Schuberg Philis protects work-life balance 100%, but it comes with a big caveat: the assumption that you have the maturity and the tools to understand your boundaries, communicate them appropriately, and ask for the right help. During my earlier days at the company, I severely overworked. But coming from a culture where that is the absolute average, the fact that I was overworking did not really sink in with my team, so I just persevered. I kept saying: “You know, I am very busy.” But being busy can mean a lot of very different things in a company where everybody is very busy. So I realized that the way I was communicating did not always bring the message across. I had been under the impression that when I say that I am very busy and need help, that should be enough, right? It’s not.

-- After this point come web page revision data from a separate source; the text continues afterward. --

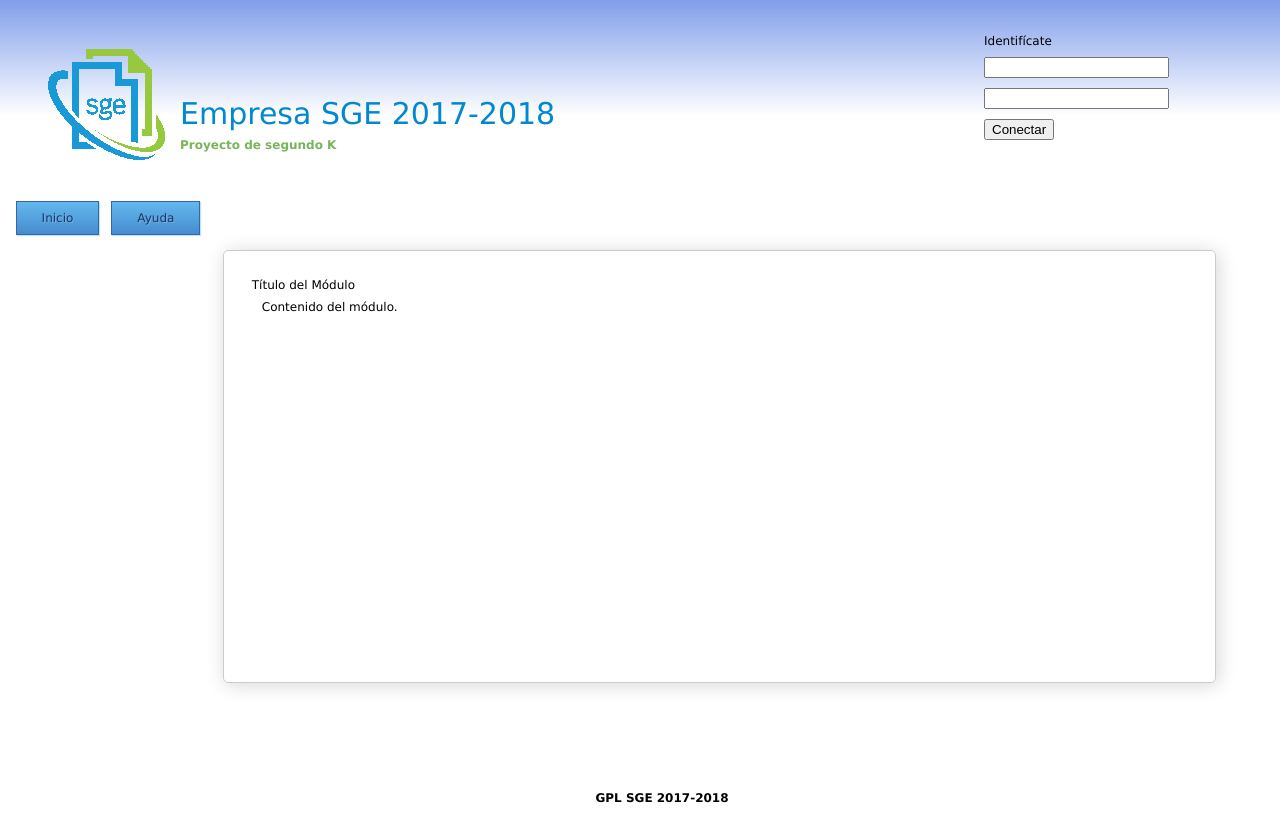
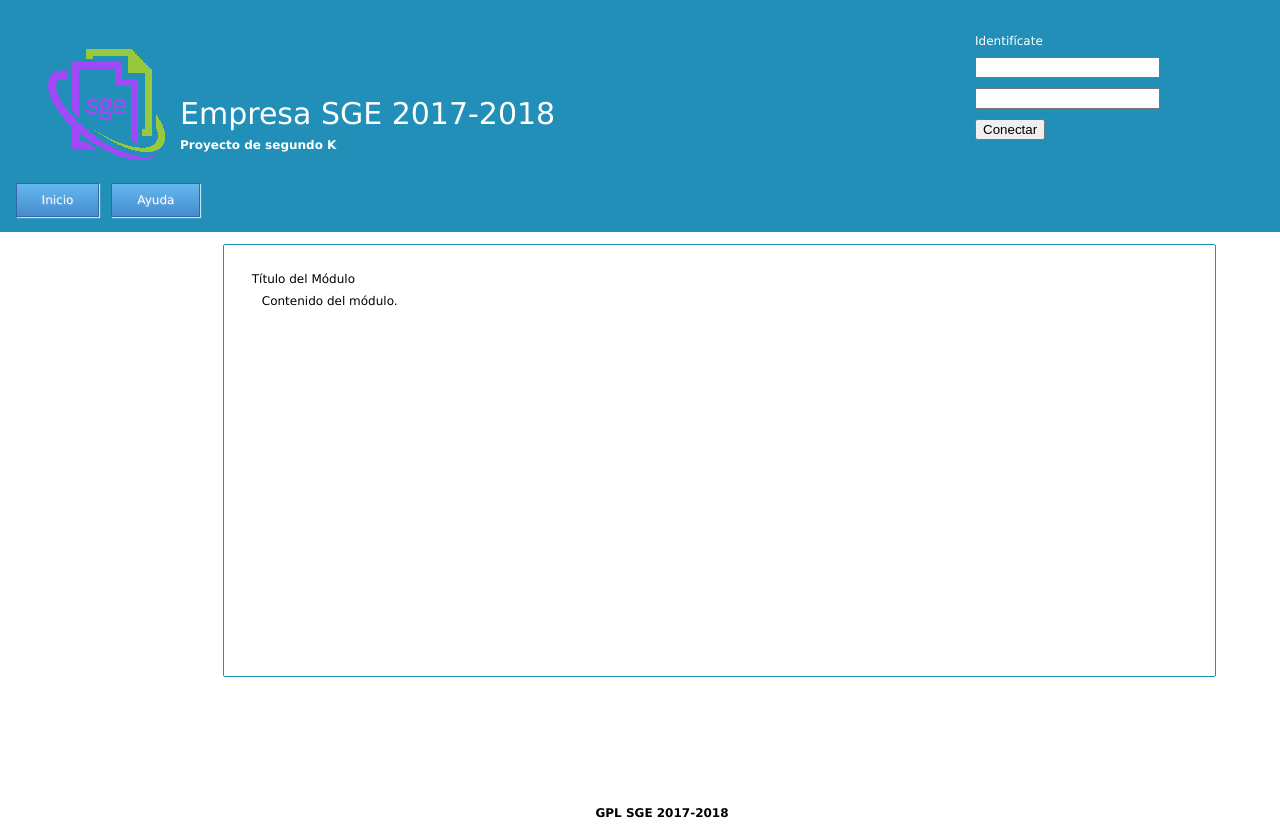
Before and after one commit to Jucagovi/SGE, a PHP site: page / in a window 1280 px wide; the page is wider, and only the part inside the window is pictured. Before the commit the page ends 803 px from the top of that part, so only its background shows below. Run offline with PHP 8.4, Linux system fonts and the light colour scheme; data comes from the database, SQL or seed files in the repository.

Commit message:
PHP 7 y CSS nuevo

```diff
--- a/clases/claseHerramientas.php
+++ b/clases/claseHerramientas.php
@@ -26,7 +26,7 @@
 class Herramientas {
 
     /* Constructor de la clase */
-    function Herramientas(){
+    function __construct(){
 
     }
 
--- a/clases/claseTabla.php
+++ b/clases/claseTabla.php
@@ -24,7 +24,7 @@ class Tabla extends Herramientas{
 
     private $tabla;     # El nombre de la tabla sobre la que se van a realizar las funciones
 
-    function Tabla($fea) {
+    function __construct($fea) {
         $this->tabla = $fea;
     }
 
--- a/css/estilo.css
+++ b/css/estilo.css
@@ -15,11 +15,11 @@ p {
 
 header {
     height: 120px;
-    background-image: url("../imagenes/fondo.png");
-    background-repeat: repeat-x;
-    width: 100%;
+    background-color: #218fb7;
+    width: 99%;
     display: block;
     padding: 2em;
+    color: white;
 }
 
 #titulo {
@@ -35,12 +35,10 @@ header {
 
 #titulo > h1{
     font-size: 30px;
-    color: #0288d1;
     padding-top: 1.7em;
 }
 
 #titulo > p {
-    color: #77b55a;
     font-weight: bold;
 }
 
@@ -59,12 +57,15 @@ header {
 nav {
     float: left;
     height: auto;
-    width: 100%;
+    width: 99%;
     padding: 1.3em;
+    background-color: #218fb7;
+    margin-top: -1.5em;
+    margin-bottom: 1em;
 }
 
 .menu {
-  color: #14396A !important;
+  color: #FFFFFF !important;
   text-shadow: 1px 1px 0px #7CACDE;
   box-shadow: 1px 1px 1px #BEE2F9;
   padding: 10px 25px;
@@ -78,13 +79,23 @@ nav {
   margin-right: 1em;
 }
 .menu:hover {
-  color: #FFFFFF !important;
+  color: #c4e2b3 !important;
   background: #468CCF;
   background: linear-gradient(top,  #468CCF,  #63B8EE);
   background: -ms-linear-gradient(top,  #468CCF,  #63B8EE);
   background: -webkit-gradient(linear, left top, left bottom, from(#468CCF), to(#63B8EE));
   background: -moz-linear-gradient(top,  #468CCF,  #63B8EE);
   cursor: pointer;
+}
+
+.seccion{
+    margin: 4px;
+    background-color: #218fb7;
+    color: white;
+}
+
+.seccion:hover{
+    background-color: #c4e2b3;
 }
 
 /* CONTENIDO DE LA APLICACIÓN */
@@ -117,13 +128,13 @@ section {
     width: 75%;
     padding: 1.3em;
     float: left;
-    border: solid 1px #CCCCCC;
+    border: solid 1px #218fb7;
     min-height: 400px;
-    box-shadow: 2px 2px 19px #D6D6D6;
-    border-radius: 5px;
-        -webkit-border-radius: 5px;
-        -moz-border-radius: 5px;
-        margin-bottom: 15px;
+    /*box-shadow: 2px 2px 19px #D6D6D6;*/
+    border-radius: 2px;
+        -webkit-border-radius: 2px;
+        -moz-border-radius: 2px;
+        margin-bottom: 3em;
     height: auto;
 }
 
--- a/includes/secciones.php
+++ b/includes/secciones.php
@@ -12,7 +12,7 @@
 
         $html = "<h3>".$_POST["modulo"]."</h3>";
         while ($fila = $rs->fetch_array()){
-            $html .= "<p id='".$fila["nombre"]."' title='".$fila["descripcion"]."'>".$fila["nombre"]."</p>";
+            $html .= "<p class='seccion' id='".$fila["nombre"]."' title='".$fila["descripcion"]."'>".$fila["nombre"]."</p>";
         }
         echo $html;
     } catch(Exception $e) {
--- a/js/propio.js
+++ b/js/propio.js
@@ -1,7 +1,6 @@
 $(document).ready(function(e) {
 
     $(document).on("click", ".menu", function(){
-	//alert($(this).text());
         $.ajax({
             url: './includes/secciones.php',
             type: 'POST',
--- /dev/null
+++ b/js/propio.min.js
@@ -0,0 +1,2 @@
+Archivo minimizado con CSSminifier
+$(document).ready(function(a){$(document).on("click",".menu",function(){$.ajax({url:"./includes/secciones.php",type:"POST",data:{modulo:$(this).text()},dataType:"html",error:function(){alert("Ha habido un error con los datos.")},success:function(b){$("aside").html(b).hide().fadeIn(400)}})})});
```
Also changed, not shown: imagenes/fondo.png (deleted), imagenes/fondo_pie.png (deleted), imagenes/logo.png.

As I went through other personal transformations, I realized that by communicating differently – such as by explaining how overworking affected aspects of my personal life – the discussion with my team changed completely. And ever since, I have felt a lot of respect and support, a lot of freedom to protect and heal myself.
How has it been to ask colleagues for help?

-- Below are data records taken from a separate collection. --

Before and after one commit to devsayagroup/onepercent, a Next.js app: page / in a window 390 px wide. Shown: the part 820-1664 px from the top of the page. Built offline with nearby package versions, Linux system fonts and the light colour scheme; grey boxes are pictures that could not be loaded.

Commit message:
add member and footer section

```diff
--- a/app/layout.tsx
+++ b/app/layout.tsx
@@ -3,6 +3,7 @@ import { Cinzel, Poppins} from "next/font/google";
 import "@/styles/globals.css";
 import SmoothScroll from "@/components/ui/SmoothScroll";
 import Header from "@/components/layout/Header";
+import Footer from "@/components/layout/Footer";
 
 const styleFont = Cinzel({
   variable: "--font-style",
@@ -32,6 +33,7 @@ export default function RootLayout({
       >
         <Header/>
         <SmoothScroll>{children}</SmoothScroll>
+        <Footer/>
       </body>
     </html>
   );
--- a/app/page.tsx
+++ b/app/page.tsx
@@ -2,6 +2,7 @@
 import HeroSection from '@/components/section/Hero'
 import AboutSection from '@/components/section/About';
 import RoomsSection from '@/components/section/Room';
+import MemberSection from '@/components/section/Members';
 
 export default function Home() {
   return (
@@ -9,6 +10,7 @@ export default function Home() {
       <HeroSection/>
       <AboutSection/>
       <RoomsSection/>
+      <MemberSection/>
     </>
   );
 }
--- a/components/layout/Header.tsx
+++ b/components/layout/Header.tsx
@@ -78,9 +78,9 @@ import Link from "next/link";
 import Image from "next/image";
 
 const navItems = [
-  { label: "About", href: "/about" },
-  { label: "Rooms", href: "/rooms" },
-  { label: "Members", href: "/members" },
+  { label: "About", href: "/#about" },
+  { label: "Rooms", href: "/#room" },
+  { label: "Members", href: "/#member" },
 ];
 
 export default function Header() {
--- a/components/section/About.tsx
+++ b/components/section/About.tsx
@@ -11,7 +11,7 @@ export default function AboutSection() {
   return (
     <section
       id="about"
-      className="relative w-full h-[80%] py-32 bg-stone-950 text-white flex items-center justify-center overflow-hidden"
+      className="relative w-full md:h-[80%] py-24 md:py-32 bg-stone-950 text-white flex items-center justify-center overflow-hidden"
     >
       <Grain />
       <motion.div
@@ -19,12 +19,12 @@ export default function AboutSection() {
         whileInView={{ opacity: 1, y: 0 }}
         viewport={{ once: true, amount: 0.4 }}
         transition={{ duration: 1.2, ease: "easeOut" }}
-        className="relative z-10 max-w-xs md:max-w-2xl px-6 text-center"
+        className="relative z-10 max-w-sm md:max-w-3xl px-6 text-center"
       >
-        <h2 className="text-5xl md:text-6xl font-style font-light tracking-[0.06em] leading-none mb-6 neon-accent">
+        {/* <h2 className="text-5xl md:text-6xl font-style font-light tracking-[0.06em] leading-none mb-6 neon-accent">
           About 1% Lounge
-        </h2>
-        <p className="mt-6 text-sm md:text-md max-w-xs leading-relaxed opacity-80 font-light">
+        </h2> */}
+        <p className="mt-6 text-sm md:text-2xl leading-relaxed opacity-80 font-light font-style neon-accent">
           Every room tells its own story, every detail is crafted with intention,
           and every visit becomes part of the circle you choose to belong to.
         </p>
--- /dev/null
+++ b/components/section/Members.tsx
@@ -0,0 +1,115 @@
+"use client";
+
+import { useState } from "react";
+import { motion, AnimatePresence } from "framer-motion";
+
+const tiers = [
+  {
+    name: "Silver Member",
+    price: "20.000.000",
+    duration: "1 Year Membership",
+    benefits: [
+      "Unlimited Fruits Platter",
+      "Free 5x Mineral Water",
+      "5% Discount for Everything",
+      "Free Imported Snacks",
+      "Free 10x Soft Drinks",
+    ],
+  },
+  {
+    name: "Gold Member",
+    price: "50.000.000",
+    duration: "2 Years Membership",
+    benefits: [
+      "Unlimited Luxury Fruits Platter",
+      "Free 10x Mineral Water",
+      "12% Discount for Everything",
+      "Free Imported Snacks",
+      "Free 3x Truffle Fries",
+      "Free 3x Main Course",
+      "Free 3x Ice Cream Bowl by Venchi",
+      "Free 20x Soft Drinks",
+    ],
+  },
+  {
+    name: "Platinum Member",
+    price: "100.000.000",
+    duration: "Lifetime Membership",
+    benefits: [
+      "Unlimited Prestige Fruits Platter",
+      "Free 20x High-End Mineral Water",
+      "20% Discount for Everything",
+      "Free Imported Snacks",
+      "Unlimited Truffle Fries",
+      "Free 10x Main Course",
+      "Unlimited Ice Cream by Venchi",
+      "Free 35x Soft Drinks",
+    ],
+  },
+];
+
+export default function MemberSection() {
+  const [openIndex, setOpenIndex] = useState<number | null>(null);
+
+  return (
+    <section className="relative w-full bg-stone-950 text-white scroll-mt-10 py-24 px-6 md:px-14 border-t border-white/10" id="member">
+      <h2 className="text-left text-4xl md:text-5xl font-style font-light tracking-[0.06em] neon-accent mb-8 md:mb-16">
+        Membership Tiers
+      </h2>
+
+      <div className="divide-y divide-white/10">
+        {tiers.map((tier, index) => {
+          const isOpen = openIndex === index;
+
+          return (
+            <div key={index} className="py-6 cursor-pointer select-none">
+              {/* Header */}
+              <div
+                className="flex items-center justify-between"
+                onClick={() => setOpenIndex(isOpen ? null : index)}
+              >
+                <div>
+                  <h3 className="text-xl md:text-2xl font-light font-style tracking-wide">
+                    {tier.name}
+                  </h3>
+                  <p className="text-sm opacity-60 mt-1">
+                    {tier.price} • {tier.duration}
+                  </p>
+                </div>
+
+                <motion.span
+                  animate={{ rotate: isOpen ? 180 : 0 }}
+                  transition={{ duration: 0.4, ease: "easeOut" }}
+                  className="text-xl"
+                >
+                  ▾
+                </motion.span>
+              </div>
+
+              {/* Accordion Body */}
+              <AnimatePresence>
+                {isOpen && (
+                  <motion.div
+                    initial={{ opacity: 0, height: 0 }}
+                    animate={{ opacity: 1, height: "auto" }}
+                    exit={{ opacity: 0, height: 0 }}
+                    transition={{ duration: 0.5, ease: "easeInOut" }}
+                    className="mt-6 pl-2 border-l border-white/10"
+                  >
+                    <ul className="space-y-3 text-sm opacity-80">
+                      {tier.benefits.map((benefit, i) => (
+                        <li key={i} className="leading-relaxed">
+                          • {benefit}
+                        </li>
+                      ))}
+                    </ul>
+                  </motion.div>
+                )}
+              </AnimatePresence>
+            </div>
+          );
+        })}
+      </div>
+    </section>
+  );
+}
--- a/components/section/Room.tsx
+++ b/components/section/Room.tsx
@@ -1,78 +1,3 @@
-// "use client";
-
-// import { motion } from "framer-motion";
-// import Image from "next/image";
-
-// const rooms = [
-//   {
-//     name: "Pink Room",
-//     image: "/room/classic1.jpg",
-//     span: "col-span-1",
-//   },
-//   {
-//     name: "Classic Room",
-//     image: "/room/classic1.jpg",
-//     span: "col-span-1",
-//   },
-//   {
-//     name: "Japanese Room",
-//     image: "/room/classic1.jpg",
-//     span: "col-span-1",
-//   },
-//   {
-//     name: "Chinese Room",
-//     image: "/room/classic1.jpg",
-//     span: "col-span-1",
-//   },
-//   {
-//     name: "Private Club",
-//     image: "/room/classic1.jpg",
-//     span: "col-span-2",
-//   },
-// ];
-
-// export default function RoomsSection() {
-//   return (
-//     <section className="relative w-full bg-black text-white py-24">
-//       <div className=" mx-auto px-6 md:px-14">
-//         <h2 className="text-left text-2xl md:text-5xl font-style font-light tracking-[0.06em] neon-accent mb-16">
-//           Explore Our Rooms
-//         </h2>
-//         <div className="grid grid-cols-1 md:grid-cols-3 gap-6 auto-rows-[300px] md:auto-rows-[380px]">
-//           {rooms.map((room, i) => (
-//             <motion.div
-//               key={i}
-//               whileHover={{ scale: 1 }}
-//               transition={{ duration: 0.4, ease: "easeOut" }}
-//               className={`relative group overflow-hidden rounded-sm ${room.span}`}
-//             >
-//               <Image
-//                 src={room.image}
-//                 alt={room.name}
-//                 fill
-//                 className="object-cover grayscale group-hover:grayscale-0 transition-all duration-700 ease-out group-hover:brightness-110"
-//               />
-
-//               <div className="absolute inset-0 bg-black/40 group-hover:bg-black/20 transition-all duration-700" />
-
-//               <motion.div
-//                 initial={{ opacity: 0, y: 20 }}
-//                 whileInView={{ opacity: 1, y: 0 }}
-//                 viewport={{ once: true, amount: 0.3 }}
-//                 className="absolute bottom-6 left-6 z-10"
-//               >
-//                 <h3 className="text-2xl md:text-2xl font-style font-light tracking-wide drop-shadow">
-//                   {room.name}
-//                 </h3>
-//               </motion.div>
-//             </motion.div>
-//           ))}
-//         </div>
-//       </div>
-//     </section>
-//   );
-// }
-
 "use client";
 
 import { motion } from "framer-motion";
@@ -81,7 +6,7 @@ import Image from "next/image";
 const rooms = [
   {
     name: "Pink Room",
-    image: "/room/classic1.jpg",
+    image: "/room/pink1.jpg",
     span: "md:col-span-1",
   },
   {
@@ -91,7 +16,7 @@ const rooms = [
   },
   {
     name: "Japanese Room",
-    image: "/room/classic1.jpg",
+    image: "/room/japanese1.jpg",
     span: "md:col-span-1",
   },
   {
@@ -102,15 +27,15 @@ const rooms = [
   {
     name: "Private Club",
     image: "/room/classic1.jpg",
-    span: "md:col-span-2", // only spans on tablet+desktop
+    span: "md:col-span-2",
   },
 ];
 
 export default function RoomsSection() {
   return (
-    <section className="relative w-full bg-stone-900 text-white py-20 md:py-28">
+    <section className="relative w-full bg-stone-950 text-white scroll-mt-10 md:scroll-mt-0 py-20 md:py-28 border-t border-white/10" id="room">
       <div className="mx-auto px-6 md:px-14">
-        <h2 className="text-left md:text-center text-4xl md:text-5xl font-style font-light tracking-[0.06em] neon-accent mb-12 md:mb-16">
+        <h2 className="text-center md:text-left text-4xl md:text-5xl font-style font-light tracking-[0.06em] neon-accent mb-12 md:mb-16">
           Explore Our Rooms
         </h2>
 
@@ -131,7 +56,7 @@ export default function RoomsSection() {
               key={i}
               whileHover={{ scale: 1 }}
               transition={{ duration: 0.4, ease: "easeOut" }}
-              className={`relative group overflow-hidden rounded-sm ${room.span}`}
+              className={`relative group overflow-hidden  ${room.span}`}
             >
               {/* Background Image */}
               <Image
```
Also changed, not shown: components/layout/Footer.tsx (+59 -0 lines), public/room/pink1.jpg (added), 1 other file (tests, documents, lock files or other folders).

Although I was not taking as much of that personal space as I should have in the beginning, I realize, I did see it happening around me. When I do see people communicating that they’re in a hard place, everybody jumps to support them, give them space, and make a safe bubble where they can handle their own situation – which is beautiful. So, I think that Schuberg Philis is an extremely special company in taking care of their people. But you need to have 100% ownership of what being taken care of means for yourself. Up until that point, it may just be kind of implied within a Dutch cultural context. But it can mean completely different things for completely different cultures. And I’m not just saying it from my perspective as a Greek person. I see colleagues from other cultures dealing with their own cultural and communication complexities too. A lot of the international colleagues may be less inclined to stand up and speak out, saying what they think and need. We need, as a company, to create the structures to support them and invest more to ask people from those cultures what their experiences and thoughts are. I think we are improving on that front as the company grows and becomes even more multicultural.

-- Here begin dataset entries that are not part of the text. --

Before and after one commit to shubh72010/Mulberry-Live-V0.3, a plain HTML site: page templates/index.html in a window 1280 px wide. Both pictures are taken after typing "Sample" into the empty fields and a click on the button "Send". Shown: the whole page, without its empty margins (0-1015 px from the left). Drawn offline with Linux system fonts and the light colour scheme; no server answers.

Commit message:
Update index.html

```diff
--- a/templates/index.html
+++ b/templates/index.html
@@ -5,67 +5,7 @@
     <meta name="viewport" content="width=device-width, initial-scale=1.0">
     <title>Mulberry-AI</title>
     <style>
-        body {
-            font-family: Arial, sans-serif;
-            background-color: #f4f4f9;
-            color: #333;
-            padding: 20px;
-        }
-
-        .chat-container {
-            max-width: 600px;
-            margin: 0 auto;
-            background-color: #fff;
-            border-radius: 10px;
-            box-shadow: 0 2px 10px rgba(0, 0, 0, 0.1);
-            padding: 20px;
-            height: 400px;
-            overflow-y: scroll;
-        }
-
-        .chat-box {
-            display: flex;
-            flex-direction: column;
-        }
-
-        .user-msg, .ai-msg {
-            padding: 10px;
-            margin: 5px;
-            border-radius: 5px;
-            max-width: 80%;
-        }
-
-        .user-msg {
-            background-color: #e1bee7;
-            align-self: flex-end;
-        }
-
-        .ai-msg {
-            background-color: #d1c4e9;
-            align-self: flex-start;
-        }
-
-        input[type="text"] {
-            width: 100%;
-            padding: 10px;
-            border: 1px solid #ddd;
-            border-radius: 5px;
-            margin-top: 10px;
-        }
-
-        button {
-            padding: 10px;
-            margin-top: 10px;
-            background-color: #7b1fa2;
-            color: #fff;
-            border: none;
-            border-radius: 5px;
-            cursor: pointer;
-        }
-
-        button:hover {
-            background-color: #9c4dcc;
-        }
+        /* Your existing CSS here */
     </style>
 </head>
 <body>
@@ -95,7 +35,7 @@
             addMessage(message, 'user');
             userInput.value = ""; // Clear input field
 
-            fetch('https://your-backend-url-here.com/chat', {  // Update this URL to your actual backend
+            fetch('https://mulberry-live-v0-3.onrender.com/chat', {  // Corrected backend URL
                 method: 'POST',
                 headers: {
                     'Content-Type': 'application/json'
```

What do you like to do when not working?
I practice aikido, which is something that is very important to me and keeps me grounded. I’ve been practicing aikido for 20 years and I still feel that almost every practice is a whole new experience. In fact, even after almost six years at Schuberg Philis, I find that I have the same feeling about most of my days at work.
Does your aikido practice ever resemble how you work as an engineer?
In aikido, much like at Schuberg Philis there, there are no visible “grades.” You have the white belt and then at some point you get the black belt, but all the grades in between go without being awarded a different color belt, unlike in karate, for example. And that’s something I appreciate about Schuberg Philis: you are a mission critical engineer and there could be all kinds of levels within your career, but these are not labeled just for the sake of holding a title. Most of the technical people are mission critical engineers and that title is enough because your work speaks for itself. Also, in aikido, you work with your opponent, with both people improving by utilizing each other’s bodies to train, learn, and evolve; plus, you change partners throughout the practice continuously. This is mostly how things go within Schuberg Philis: you work intimately with colleagues who help you evolve and learn by sharing their skills and knowledge. Since we always work in team compositions, you get to work with many different people. And as more and more new colleagues join, you get to work with more types of people, better enabling us to broaden our experience and master our expertise.
Curious to know more about how more colleagues spend their days? See the whole series here.